> [What needs to be done]: Search the records for "docs". Copy every line where it appears.

◇ ◇ ◇ ◇ ◇ ◇ ◇

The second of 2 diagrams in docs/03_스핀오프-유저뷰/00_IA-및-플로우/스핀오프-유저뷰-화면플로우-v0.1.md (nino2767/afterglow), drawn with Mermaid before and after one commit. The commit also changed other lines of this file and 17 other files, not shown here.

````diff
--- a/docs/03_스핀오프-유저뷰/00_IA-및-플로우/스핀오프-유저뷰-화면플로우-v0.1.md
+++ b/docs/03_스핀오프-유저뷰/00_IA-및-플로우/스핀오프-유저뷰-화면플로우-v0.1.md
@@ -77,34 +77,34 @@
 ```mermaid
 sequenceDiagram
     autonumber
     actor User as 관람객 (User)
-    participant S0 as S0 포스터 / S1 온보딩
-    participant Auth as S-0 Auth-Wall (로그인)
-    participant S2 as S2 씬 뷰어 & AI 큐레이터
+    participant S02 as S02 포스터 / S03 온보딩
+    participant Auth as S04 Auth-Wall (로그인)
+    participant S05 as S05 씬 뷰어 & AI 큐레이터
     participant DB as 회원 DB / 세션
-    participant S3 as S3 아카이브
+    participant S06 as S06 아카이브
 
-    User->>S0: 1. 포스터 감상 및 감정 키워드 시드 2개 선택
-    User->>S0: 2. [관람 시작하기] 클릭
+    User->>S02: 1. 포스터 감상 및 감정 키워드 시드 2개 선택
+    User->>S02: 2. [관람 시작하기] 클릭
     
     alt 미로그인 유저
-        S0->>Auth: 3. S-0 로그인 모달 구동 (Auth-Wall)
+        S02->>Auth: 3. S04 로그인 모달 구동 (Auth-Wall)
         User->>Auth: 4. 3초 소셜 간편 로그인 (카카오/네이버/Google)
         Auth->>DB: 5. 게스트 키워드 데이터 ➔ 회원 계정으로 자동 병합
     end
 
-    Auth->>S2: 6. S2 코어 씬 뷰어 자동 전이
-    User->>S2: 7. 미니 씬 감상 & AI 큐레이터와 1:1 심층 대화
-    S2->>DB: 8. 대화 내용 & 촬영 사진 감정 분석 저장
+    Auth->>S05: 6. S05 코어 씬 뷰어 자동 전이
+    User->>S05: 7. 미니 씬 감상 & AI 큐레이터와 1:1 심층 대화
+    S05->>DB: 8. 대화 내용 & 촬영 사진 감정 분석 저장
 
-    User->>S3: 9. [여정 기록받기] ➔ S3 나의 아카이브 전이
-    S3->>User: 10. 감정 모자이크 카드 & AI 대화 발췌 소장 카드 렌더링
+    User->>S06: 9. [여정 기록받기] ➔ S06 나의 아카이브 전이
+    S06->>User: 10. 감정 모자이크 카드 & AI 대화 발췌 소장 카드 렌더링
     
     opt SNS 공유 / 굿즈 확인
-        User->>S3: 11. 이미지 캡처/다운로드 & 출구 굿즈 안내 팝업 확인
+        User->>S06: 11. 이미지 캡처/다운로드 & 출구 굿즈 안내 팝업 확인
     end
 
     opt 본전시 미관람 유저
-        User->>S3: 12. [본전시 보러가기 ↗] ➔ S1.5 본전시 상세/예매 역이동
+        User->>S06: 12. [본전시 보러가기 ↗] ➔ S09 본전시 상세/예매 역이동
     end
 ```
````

◇ ◇ ◇ ◇ ◇ ◇ ◇

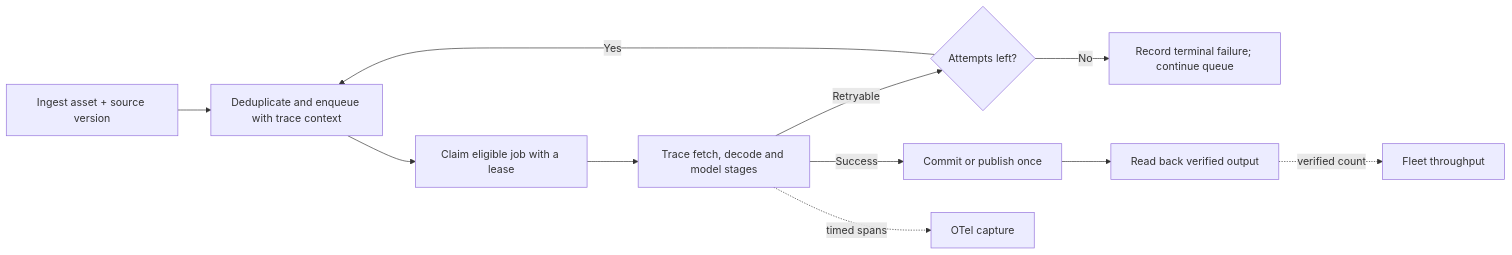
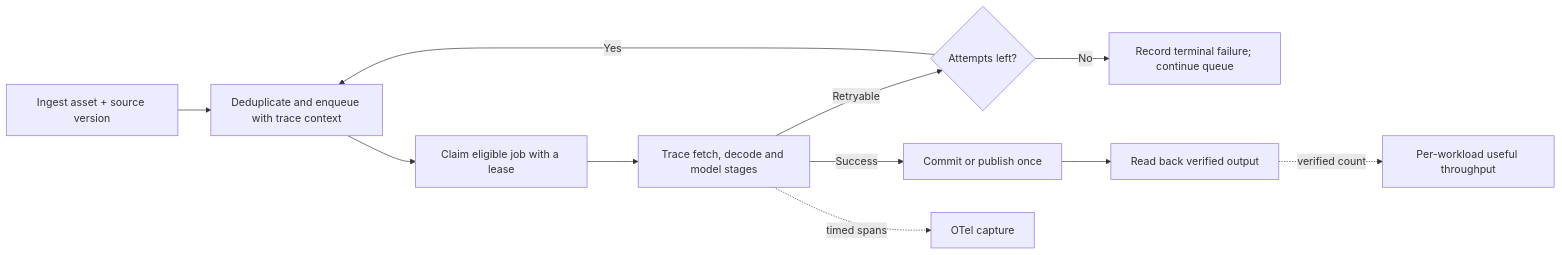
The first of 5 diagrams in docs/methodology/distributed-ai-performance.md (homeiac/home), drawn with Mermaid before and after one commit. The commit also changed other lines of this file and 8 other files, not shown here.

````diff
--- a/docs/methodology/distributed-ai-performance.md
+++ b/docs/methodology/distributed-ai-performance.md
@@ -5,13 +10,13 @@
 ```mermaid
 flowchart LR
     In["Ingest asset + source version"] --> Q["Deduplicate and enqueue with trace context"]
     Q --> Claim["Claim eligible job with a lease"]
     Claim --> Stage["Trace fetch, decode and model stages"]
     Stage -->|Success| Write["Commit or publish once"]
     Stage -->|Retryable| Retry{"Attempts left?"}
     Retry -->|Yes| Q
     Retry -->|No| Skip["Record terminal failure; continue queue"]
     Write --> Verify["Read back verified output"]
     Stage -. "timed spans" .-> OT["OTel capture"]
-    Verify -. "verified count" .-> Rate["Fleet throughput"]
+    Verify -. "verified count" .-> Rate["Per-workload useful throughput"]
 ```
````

◇ ◇ ◇ ◇ ◇ ◇ ◇

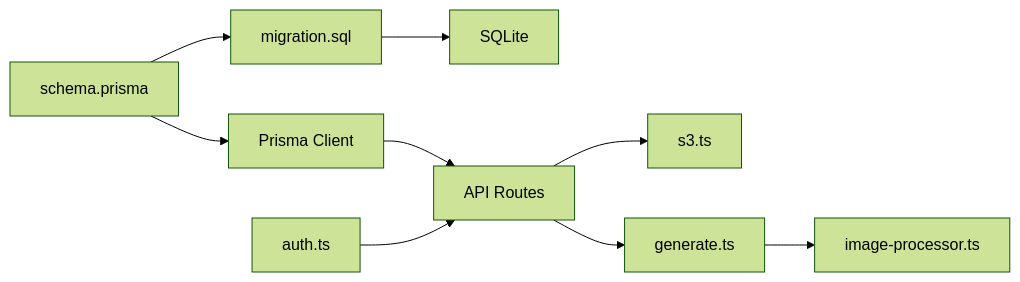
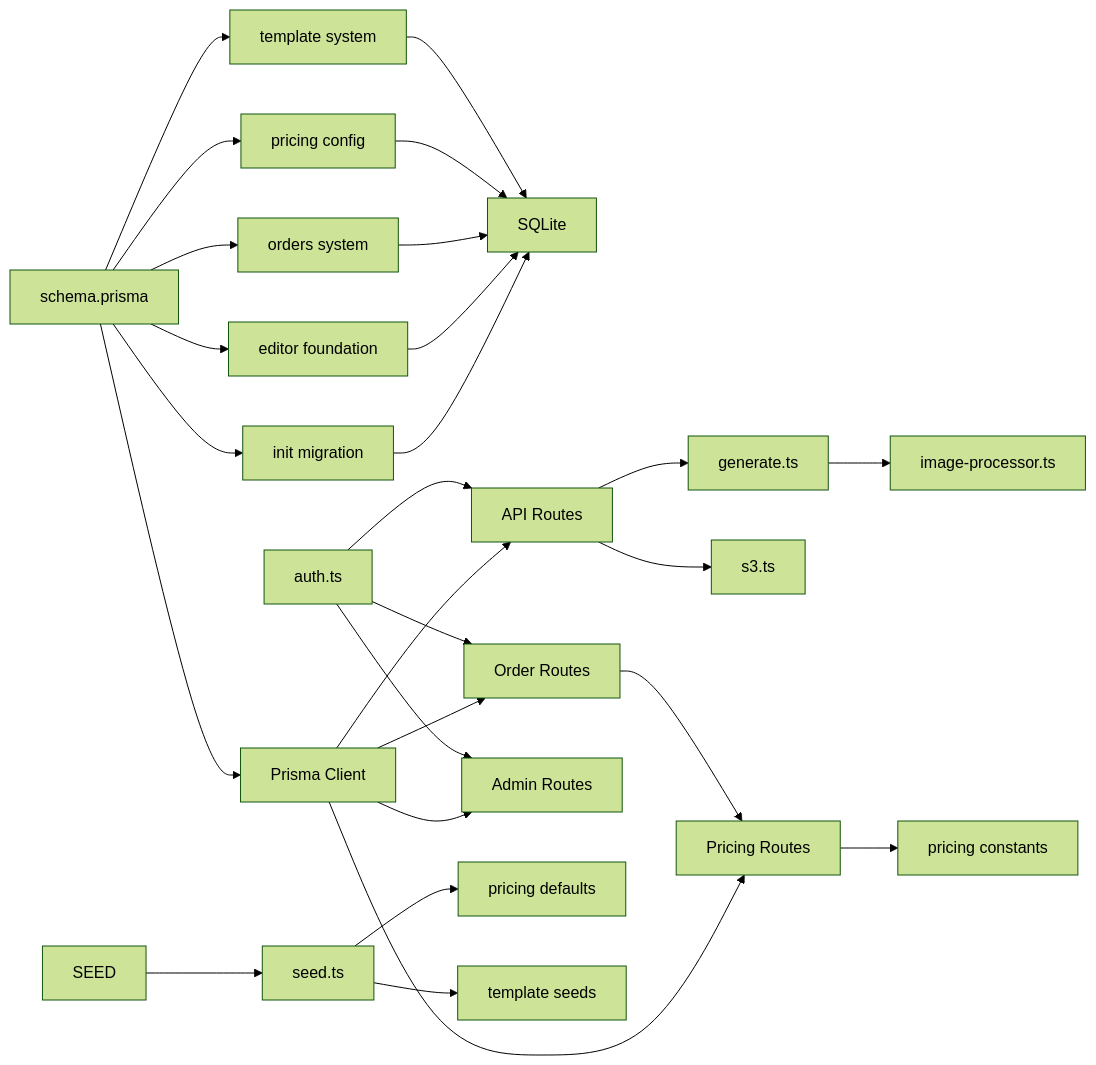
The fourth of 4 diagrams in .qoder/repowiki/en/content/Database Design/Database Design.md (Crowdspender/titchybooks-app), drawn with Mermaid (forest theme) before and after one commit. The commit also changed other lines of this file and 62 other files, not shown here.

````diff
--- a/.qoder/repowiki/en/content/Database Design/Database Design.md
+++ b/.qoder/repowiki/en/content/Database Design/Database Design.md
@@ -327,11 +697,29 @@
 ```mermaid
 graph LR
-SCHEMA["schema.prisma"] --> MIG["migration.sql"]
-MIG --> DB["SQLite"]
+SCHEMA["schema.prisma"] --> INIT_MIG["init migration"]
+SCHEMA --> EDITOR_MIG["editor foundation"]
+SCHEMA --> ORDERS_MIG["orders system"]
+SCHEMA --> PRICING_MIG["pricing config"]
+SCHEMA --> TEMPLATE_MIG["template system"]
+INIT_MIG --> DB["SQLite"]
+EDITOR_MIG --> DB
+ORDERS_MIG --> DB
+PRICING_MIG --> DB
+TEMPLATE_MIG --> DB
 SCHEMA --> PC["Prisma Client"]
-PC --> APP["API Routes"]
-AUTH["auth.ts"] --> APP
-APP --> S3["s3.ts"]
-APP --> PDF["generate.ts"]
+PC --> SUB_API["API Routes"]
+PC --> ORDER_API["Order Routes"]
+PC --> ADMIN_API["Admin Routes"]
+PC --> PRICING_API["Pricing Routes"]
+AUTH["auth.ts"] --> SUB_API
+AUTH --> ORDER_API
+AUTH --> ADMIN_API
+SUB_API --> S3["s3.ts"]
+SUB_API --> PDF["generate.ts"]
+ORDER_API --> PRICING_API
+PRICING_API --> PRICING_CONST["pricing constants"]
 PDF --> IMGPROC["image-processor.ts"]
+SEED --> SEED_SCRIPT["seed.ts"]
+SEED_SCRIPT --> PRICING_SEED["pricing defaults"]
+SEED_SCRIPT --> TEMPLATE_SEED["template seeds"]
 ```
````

◇ ◇ ◇ ◇ ◇ ◇ ◇

> [Answer to this problem]:
The second of 2 diagrams in docs/03_스핀오프-유저뷰/00_IA-및-플로우/스핀오프-유저뷰-화면플로우-v0.1.md (nino2767/afterglow), drawn with Mermaid before and after one commit. The commit also changed other lines of this file and 17 other files, not shown here.
--- a/docs/03_스핀오프-유저뷰/00_IA-및-플로우/스핀오프-유저뷰-화면플로우-v0.1.md
+++ b/docs/03_스핀오프-유저뷰/00_IA-및-플로우/스핀오프-유저뷰-화면플로우-v0.1.md
The first of 5 diagrams in docs/methodology/distributed-ai-performance.md (homeiac/home), drawn with Mermaid before and after one commit. The commit also changed other lines of this file and 8 other files, not shown here.
--- a/docs/methodology/distributed-ai-performance.md
+++ b/docs/methodology/distributed-ai-performance.md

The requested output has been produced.